Former South African Revenue Service (Sars) chief operations officer Barry Hore has slammed a report by global consultancy firm Gartner‚ saying he could find “no value” in the work which cost the revenue service about R200-million.
Hore was testifying at retired judge Robert Nugent’s commission of inquiry into tax administration and governance at Sars on Thursday. He served as COO between 2010 and 2014‚ resigning shortly after now-suspended commissioner Tom Moyane took over.
Hore also spearheaded a modernisation programme at Sars which was halted after Gartner’s recommendations were made.
According to Gartner’s report‚ the firm agreed that Sars’ core business is revenue collection and that it needed to be a consumer-centric organisation. Hore told the commission these were the only two points of the report he could agree with.
The commission provided Hore with a copy of the report and asked him to give his opinion on the process used by the firm in evaluating Sars’ IT strategy and the findings it then derived.
Evidence leader advocate Carol Steinberg‚ reading from a 2014 memorandum between then acting Sars commissioner Ivan Pillay and Hore‚ showed the organisation wanted to conduct an independent review of its modernisation programme (which had been running since 2007) and detailed the terms of reference for the audit.
The proposed budget was about R10-million for the entire job.

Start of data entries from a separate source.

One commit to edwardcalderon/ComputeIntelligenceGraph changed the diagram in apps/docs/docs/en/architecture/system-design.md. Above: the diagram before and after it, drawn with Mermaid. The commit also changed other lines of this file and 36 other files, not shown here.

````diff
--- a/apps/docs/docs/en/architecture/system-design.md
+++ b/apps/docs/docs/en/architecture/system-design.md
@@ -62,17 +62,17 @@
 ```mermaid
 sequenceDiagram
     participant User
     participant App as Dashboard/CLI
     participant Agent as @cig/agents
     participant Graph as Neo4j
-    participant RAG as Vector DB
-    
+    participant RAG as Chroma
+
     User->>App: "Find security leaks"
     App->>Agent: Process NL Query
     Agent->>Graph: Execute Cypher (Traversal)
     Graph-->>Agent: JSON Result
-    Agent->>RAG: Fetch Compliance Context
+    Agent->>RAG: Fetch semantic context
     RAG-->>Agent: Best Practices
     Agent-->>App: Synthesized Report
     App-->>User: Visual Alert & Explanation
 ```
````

Gartner’s IT review‚ which happened over a 10-week period‚ cost Sars about R200-million. Slides compiled by Hore using extracts of Gartner’s final presentation shows the firm delivered its final report to Moyane on April 10‚ 2015. The first draft was presented to Moyane three days later and a revised version on April 24.
“Where is exco and everybody else in these processes?” Hore asked.

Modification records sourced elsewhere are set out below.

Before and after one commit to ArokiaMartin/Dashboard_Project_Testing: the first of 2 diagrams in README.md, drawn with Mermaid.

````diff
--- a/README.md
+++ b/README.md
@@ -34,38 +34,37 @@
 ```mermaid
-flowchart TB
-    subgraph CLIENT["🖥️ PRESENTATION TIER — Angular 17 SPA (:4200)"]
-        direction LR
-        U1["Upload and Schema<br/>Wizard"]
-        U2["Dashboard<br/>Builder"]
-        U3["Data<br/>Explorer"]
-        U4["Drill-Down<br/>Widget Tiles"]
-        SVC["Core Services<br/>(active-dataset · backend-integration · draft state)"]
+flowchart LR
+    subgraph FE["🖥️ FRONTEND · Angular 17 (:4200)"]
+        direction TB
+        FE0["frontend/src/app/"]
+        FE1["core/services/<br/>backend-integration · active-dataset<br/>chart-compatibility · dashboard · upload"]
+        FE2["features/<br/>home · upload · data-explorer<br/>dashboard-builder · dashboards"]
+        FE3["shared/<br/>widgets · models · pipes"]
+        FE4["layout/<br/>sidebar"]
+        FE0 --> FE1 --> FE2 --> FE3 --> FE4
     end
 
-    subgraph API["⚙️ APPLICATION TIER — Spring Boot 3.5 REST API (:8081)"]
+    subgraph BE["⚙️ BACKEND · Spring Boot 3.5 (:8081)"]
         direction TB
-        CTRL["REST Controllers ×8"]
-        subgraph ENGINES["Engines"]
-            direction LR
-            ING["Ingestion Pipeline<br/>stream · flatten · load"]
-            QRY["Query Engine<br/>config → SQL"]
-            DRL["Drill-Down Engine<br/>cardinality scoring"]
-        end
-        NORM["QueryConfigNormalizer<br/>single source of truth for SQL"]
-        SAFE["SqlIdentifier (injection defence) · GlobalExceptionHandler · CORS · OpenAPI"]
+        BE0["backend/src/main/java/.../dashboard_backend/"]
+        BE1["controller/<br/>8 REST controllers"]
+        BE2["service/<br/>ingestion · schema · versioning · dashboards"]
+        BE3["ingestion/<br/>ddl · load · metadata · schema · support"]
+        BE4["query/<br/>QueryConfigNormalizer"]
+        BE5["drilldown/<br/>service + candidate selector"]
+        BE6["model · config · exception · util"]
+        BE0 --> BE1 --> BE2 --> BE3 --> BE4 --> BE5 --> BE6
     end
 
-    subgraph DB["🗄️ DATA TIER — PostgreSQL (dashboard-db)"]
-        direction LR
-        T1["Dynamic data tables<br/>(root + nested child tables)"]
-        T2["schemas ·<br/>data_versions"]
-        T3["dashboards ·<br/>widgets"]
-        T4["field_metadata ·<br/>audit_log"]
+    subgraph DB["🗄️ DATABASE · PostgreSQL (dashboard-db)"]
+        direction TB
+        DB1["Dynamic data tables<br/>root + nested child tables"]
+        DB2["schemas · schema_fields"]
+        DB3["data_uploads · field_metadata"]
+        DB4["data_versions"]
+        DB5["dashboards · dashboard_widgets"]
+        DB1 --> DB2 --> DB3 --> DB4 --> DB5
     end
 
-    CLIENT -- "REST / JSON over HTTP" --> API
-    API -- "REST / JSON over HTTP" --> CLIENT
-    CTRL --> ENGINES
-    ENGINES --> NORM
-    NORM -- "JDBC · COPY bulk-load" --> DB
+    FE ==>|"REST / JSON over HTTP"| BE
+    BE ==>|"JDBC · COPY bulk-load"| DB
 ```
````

Gartner also found it “impossible to quantify” the value delivered from the modernisation programme and could not calculate its return on investment.
Hore said the programme was actually expected to deliver cumulative savings of R3.8-billion in the four years to March 2015‚ which matched Sars’ total investment in the programme since its inception. He said savings in perpetuity totaled R26.6-billion.
“The secret process I don’t understand at all. The findings weren’t shared so how do you know if it’s right. They (Gartner say they interviewed hundreds of individuals but I don’t know how this was done by 15 people‚” Hore said.
“It seems like there was a predetermined outcome and they wanted it and they got it… I’m not sure there’s value I can find. It started from a diagnostic which lacks credibility in itself. I wouldn’t have paid that money for it.”